Amnesty by Lara Elena Donnelly
Publication Date: April 16th 2019
Publisher: Tor Books
Series: Amberlough Dossier #3
Blurb: The revolution has come and gone, with Amberlough City striving to rebuild itself from the ashes. The Ospies have been ousted, and the very face of the nation has been changed in the process.
Now, a rising politician is determined to bring Amberlough’s traitors to justice.
Including double agent Cyril DePaul.
Everyone believes Cyril deserves to suffer for his crimes… except an old lover and an estranged sister. Soon, they become entangled in another web of high-stakes politics, underground crime, and personal deceit. Only the most extreme actions can save them from the iron reach of the law, before it is too late.
Have you ever read a book and wondered what happened after the revolution? How the characters coped with the aftermath once the dust had settled? What was the cost? Amnesty is that book, with the revolution having come and gone in the five years between Armistice and Amnesty. Donnelly answers these questions with her signature elegant and emotive prose and magnificent characters.
“You know…I don’t mind disappointing people. Perhaps that’s a flaw in my character, but I think it has rather more to do with other people’s failure to manage their own expectations. And everyone seems to have such varied expectations of me, how could I hope to fulfil them all?”
Admittedly as much as I am one to wonder what happens after a revolution, I was a little worried that perhaps Amnesty wouldn’t be as gripping, after all the action is done and dusted. However, the Amberlough Dossier has first and foremost always been a character driven story and Donnelly truly excels at this. Amnesty is as gripping and heart-wrenching as the first two books.
Amnesty is about consequences and the impacts of choices made, even when it was the only choice you had. Every main character has been motivated by different things, some for love, some for survival and some to hit back. In the Amberlough Dossier though there are few truly good people, instead there are people that are sometimes morally grey, sometimes self-serving and oftentimes making the best of a terrible situation. And in Amnesty, justice is being demanded.
If I am being honest with myself, there was a part of me that knew *that* death was coming given the ending of Armistice – but I didn’t want to be honest and I can’t believe Donnelly made us face the facts. I do think that it was a fitting end for the character given who they are but I still missed their voice in Amnesty.
Seeing Aristide and Cyril meet again after almost 8 years was heartbreaking. Neither one had been unaffected by the intervening years, the war and the Ospies. Cyril in particular is suffering from PTSD from his time in enemy hands and he’s scarred inside and out.

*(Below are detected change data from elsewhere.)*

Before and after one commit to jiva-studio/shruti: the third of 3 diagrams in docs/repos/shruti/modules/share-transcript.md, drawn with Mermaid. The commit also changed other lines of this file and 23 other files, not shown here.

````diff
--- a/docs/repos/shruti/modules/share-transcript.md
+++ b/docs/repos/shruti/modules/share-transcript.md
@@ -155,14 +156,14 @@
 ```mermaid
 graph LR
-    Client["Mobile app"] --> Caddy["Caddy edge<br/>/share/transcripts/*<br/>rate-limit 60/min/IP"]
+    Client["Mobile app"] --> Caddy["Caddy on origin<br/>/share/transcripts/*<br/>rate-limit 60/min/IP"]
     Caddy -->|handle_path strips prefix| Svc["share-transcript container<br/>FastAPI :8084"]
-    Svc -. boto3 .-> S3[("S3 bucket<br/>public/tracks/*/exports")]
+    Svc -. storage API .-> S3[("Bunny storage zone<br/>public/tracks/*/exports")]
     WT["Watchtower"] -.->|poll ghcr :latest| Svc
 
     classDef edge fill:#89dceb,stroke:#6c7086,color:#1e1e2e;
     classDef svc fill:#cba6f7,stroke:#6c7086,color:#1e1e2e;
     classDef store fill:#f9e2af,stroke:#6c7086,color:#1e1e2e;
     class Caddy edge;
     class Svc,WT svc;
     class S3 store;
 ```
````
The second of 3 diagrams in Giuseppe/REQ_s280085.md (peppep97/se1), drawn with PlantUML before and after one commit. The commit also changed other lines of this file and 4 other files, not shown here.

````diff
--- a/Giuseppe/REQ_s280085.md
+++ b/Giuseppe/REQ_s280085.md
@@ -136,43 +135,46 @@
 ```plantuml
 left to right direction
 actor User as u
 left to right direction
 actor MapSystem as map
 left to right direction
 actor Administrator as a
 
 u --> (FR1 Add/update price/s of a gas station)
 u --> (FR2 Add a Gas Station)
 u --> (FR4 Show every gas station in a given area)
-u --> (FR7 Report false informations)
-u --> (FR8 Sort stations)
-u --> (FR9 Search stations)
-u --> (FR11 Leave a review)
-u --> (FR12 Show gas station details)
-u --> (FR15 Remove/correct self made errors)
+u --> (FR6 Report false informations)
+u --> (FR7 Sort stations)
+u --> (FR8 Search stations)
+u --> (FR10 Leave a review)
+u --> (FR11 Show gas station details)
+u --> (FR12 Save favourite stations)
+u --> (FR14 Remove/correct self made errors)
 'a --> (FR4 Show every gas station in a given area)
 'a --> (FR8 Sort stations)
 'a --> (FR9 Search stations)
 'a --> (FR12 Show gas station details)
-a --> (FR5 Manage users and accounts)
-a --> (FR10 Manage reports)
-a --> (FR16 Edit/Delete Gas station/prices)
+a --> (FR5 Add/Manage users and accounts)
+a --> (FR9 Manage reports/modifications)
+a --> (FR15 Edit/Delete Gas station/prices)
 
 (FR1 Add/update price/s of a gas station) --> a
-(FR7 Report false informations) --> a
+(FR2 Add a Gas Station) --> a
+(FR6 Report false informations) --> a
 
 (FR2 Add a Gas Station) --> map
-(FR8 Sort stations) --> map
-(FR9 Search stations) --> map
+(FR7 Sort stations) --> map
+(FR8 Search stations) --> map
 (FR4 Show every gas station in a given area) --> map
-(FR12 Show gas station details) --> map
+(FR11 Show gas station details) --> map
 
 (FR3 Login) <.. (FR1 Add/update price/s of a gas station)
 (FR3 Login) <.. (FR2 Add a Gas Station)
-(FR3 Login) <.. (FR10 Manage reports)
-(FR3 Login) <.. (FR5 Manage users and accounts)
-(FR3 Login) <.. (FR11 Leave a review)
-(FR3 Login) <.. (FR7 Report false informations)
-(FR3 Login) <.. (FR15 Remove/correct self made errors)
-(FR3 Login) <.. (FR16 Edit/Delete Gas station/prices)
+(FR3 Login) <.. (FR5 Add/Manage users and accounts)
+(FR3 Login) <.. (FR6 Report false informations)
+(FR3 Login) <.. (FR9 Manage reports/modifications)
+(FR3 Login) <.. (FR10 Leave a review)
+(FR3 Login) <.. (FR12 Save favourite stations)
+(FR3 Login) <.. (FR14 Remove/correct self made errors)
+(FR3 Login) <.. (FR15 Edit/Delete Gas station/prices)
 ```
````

There was a part of me sitting there wishing they’d just get back together and get an easy happily ever after, sans complications. As well as thinking: ‘would you two just learn to communicate for Christ’s sake’. But they can’t be anyone but themselves and I am very glad that wasn’t the case. It couldn’t be easy after all they’ve been through and Cyril had a lot of guilt to work through and Donnelly handled his trauma with care. The last scene with those two killed me. I really really hope this isn’t the last we’ll see of them, I’ll take anything – a short story etc.
On that note I’d love to see more of Cyril and Stephen. I’m not sure how it would work given the ending but one can dream. I really enjoyed their dynamic and how Cyril took Stephen under his wing in a way. Not that Lillian and Jinadh were particularly happy about it.
“Small lies. Do you promise?”
Amnesty was a fantastic conclusion to the glamorous and devastating Amberlough Dossier. This is one of my favourite series, these characters stay with you long after you put the books down. For vintage spy glam, chaotic disaster gays and high stakes, pick up the Amberlough Dossier and be prepared to be swept away.